Her hands gently lift to touch his Helm.

He waits in a horror of unknowingness and hope. Is this death? Is she a madness or an illusion from the Land? Or has she come here from the place of his dreams, and will she take him back there?

What loss can he suffer? He raises his hands to his neck, releases the catches, and lifts off the Helm.

Bareheaded, he knees to match her, fainting. She midwives his rebirth. The pneumasomatic blocks are removed with the Helm, and memory and knowledge erupt in him and stream over him. He remembers where he is, and what he is, and what he was dreaming of. He looks into the Night with unprotected human vision and far away and unfiltered now by any machine he sees the Final Light shining from the peak of the Redoubt. He looks to his ancient home and remembers what happened and why he and his people are here and how they were sent Out.

Tears fill his eyes, but he cannot even now look at Mother Redoubt with hatred.


He almost dies. He should have realised that kneeling like that, touching what is classed as abhuman and Helmless, he would himself be seen as a danger or as one fallen to the other side. Some instinct warns him, a scuff of boot on rock, a hiss of breath, or the flick of her eyes and the tensing of her muscles. As she leaps up to flee he is also erect and turning and his diskos roars on high as it defines an arc of blinding light and flame between him and the advancing warriors. That stops them for the instant they both need to escape and they are not pursued far.
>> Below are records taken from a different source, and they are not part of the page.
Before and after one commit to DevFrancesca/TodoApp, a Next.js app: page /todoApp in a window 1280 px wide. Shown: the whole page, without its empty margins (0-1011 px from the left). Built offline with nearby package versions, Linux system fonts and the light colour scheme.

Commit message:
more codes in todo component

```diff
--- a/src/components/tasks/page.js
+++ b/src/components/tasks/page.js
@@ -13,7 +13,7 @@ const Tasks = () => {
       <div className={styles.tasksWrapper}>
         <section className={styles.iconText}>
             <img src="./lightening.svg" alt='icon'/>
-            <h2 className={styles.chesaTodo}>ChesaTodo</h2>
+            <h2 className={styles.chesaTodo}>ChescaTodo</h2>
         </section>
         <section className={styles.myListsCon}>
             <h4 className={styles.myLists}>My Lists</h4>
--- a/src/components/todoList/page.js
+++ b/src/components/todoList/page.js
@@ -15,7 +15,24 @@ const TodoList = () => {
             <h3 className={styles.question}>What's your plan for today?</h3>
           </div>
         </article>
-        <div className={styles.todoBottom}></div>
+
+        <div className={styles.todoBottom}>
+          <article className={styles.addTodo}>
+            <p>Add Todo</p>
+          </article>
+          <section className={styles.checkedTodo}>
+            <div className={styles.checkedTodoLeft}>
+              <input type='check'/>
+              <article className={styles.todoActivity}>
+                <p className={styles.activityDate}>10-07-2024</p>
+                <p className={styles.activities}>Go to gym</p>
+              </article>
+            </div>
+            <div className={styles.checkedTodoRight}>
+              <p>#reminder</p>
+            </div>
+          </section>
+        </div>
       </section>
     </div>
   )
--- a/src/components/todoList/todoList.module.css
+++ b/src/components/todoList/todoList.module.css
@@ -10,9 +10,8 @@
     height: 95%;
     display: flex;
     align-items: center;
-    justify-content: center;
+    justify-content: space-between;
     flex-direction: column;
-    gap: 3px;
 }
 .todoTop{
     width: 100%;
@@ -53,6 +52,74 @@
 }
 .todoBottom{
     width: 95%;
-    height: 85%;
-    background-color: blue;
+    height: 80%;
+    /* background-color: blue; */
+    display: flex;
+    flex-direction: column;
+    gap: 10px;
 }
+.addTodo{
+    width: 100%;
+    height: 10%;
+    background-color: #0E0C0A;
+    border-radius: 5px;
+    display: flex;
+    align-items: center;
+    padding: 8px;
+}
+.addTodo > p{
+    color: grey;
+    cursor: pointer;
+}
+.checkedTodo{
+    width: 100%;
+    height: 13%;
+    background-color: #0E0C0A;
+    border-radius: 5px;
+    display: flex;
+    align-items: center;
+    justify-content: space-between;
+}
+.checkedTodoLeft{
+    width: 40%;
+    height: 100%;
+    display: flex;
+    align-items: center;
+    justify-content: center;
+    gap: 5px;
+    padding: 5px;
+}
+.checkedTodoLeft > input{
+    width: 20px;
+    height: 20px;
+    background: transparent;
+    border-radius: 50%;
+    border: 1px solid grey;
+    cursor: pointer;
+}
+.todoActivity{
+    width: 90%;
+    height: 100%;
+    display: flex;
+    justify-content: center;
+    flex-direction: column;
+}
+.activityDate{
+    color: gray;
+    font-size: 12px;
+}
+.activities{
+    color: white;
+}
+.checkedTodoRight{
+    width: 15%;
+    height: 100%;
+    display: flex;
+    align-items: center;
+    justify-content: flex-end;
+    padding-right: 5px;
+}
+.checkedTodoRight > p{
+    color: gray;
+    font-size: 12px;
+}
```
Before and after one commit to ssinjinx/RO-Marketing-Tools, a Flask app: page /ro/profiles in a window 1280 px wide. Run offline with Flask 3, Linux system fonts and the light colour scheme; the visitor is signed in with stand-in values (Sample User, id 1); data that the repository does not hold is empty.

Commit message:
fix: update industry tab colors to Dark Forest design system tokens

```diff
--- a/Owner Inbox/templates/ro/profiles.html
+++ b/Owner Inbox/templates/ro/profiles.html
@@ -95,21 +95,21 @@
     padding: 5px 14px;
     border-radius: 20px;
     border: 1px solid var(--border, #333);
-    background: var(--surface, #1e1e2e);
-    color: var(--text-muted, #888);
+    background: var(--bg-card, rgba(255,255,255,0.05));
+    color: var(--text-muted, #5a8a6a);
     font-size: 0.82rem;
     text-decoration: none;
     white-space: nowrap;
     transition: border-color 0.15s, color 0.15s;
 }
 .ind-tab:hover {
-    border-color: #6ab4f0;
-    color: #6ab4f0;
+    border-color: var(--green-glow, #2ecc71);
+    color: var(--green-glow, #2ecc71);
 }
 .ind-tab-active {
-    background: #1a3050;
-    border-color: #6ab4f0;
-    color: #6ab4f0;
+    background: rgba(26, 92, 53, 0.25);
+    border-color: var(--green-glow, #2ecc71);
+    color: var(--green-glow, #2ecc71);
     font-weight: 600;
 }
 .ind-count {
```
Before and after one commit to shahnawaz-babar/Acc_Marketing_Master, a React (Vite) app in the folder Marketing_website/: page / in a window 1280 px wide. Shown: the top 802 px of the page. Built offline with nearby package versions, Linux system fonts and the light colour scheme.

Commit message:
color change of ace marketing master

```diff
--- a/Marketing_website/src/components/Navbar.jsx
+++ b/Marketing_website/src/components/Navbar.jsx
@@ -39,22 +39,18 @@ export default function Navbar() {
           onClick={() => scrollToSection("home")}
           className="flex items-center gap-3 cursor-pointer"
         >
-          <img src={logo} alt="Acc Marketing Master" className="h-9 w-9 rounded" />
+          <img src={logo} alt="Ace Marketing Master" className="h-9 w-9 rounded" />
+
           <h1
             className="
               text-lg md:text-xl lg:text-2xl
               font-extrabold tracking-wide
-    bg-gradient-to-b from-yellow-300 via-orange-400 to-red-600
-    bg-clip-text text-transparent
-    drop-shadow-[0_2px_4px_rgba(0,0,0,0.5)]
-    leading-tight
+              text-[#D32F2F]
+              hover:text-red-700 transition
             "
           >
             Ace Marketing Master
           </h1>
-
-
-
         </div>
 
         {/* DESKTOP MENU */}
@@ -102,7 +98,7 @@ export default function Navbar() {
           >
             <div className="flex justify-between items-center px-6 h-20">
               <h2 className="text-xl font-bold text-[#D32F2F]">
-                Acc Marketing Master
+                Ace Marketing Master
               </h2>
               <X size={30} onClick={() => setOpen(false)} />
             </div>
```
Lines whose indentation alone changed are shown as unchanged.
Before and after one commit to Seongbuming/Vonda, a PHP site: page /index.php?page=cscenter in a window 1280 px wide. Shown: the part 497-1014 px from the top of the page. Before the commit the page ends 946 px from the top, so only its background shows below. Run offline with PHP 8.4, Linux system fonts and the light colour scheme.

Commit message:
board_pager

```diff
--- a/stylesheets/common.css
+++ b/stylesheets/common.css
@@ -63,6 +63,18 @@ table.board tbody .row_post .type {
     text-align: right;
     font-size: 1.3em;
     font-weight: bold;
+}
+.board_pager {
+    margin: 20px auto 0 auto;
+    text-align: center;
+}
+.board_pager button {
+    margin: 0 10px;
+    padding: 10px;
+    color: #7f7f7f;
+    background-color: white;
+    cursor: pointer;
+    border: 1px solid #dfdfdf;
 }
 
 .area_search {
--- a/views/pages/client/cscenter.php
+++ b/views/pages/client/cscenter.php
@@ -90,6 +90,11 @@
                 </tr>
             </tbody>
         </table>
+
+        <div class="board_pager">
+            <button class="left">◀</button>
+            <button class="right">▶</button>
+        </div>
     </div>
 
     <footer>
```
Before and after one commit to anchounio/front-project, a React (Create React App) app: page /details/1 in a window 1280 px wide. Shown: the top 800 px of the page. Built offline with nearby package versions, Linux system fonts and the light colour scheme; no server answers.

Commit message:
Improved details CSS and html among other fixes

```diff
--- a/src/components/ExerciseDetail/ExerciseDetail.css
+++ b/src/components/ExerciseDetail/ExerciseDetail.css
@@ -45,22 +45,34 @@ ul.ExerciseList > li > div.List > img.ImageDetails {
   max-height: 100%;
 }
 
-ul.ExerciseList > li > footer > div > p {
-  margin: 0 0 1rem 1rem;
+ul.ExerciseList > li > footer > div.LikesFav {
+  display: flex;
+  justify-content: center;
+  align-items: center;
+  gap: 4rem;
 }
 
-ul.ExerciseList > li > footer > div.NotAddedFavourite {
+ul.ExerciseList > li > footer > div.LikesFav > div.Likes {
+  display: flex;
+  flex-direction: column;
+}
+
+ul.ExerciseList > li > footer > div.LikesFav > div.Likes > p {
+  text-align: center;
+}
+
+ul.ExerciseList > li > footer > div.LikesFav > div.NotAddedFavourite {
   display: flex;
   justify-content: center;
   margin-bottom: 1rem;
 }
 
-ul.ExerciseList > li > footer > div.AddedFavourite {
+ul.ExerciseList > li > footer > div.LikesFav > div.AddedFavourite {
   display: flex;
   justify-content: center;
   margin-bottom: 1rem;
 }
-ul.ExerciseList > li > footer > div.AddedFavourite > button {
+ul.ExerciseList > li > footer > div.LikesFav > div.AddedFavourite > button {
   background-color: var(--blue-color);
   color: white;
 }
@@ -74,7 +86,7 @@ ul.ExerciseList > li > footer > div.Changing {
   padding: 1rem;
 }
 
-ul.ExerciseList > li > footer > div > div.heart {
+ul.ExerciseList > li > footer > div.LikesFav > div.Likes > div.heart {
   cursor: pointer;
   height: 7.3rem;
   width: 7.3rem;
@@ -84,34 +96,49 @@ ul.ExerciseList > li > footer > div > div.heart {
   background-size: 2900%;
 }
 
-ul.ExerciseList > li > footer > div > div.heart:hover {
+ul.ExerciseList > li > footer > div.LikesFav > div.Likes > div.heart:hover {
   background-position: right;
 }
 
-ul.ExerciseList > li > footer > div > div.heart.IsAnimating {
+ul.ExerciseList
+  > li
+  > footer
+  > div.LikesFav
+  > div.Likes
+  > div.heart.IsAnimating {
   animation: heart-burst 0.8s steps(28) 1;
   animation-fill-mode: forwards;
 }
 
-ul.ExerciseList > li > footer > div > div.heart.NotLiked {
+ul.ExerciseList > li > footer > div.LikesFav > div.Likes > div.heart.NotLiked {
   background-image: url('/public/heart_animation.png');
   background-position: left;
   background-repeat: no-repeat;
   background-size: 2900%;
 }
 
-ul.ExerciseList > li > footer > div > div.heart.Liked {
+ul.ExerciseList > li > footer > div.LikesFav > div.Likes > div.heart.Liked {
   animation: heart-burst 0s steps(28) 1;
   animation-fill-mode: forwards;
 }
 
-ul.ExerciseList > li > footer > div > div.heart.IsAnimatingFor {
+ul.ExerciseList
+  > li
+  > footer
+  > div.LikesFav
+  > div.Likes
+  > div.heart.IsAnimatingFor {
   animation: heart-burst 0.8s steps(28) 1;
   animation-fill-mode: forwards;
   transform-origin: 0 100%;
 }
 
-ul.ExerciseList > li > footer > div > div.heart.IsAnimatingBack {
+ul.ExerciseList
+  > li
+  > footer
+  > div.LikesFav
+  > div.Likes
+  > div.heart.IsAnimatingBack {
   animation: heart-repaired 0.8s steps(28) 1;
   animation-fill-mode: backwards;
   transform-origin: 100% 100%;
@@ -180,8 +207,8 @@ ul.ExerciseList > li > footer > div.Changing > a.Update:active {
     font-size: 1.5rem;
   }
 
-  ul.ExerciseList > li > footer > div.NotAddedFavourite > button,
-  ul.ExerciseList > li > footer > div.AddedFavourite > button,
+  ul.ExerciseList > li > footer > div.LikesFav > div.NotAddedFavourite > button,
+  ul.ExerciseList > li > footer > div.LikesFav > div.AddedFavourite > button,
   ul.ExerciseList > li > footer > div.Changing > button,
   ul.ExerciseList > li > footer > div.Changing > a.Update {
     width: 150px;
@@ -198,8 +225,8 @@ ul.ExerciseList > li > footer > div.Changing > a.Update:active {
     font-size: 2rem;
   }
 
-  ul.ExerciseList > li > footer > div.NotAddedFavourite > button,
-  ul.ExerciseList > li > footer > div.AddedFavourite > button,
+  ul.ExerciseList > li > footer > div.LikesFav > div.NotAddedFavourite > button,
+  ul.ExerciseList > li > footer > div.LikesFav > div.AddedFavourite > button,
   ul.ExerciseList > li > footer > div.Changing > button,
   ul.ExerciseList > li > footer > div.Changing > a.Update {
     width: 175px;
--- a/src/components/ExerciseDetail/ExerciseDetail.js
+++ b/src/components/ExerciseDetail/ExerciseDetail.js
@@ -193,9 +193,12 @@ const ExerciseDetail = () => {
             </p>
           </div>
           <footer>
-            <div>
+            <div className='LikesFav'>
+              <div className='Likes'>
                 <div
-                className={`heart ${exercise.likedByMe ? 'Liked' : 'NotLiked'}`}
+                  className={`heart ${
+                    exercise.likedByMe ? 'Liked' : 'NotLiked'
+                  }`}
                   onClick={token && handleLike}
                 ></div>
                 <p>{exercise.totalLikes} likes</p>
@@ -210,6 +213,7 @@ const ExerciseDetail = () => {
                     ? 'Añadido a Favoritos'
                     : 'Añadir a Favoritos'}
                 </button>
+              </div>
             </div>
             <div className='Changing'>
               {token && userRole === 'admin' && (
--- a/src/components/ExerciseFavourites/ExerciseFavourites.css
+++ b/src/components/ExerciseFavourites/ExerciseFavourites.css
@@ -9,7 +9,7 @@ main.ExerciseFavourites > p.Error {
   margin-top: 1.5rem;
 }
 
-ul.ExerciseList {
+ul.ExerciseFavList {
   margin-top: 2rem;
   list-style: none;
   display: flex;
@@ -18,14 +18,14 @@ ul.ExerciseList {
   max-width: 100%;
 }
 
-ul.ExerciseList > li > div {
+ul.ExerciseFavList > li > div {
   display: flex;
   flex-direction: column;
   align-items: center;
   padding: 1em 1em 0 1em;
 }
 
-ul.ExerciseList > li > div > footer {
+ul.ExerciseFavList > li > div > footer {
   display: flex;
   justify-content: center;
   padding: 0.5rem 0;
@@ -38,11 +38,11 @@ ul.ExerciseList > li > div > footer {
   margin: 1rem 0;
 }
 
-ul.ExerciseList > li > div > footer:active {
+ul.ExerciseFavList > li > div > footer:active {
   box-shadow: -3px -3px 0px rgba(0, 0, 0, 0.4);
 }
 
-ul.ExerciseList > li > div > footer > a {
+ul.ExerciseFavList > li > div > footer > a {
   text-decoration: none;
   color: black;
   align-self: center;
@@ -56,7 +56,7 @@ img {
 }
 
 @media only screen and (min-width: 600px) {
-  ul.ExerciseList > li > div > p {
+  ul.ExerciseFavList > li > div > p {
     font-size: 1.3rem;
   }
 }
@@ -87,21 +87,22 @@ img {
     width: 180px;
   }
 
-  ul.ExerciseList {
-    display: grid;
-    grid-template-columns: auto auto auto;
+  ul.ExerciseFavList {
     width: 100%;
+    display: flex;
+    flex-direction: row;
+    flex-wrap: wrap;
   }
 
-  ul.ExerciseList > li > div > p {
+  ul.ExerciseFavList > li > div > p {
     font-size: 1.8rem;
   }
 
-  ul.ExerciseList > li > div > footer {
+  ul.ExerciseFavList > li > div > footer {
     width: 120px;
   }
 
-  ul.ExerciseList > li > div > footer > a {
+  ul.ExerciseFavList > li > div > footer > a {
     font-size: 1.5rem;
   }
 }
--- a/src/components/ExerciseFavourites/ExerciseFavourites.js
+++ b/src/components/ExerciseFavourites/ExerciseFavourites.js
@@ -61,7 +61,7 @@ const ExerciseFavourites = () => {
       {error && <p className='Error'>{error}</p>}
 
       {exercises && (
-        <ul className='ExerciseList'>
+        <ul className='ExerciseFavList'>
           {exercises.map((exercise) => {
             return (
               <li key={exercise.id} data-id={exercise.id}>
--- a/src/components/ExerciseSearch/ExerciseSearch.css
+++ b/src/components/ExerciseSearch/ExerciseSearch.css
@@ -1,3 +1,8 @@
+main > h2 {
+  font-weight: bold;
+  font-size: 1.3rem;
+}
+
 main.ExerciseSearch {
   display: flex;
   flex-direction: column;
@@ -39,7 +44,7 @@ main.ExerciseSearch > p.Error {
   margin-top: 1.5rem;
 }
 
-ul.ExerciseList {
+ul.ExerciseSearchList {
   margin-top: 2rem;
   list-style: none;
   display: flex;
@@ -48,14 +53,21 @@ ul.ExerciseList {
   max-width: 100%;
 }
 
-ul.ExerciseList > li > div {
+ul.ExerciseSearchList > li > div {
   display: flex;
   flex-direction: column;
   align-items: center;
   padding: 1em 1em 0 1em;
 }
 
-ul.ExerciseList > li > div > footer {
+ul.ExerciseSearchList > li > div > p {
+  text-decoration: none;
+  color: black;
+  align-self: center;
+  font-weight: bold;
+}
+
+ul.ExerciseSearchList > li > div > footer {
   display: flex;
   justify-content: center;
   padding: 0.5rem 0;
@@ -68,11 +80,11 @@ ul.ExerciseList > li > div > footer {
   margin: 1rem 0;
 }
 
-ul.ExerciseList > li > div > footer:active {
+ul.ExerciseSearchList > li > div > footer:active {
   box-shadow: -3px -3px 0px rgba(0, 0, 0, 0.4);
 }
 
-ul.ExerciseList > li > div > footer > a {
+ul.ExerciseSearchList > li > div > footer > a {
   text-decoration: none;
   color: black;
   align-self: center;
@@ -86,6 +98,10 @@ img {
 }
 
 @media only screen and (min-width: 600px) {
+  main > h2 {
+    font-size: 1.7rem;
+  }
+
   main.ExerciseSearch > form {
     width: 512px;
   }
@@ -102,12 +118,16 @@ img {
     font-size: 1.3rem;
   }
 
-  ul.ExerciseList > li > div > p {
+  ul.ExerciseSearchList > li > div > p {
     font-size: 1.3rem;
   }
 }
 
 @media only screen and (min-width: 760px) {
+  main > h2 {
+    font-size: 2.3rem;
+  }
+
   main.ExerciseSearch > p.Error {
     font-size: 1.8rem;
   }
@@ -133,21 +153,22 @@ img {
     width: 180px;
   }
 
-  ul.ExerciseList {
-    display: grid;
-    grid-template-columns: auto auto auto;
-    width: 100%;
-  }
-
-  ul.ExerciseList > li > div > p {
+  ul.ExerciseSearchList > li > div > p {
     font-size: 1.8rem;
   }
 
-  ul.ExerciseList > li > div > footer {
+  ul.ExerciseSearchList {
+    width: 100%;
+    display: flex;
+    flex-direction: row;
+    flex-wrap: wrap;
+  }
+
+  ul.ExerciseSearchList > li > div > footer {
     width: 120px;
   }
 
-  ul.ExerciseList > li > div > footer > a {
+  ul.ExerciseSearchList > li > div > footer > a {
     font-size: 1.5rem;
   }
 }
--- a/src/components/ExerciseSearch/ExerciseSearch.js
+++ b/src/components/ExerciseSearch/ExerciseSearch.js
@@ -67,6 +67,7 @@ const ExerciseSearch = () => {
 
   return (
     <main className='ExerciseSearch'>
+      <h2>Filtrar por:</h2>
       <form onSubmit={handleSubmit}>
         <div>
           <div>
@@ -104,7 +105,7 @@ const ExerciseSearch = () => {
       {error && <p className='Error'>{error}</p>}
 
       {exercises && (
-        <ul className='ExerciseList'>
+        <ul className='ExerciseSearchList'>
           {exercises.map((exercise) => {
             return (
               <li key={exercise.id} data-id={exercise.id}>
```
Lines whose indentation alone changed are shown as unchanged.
Very soon he is alone in the Night, blind but seeing. And not truly alone, for She cannot be far away.


To Slope (Part 2)

© 2001 by Andy Robertson.

Artwork © by Kawkawpa.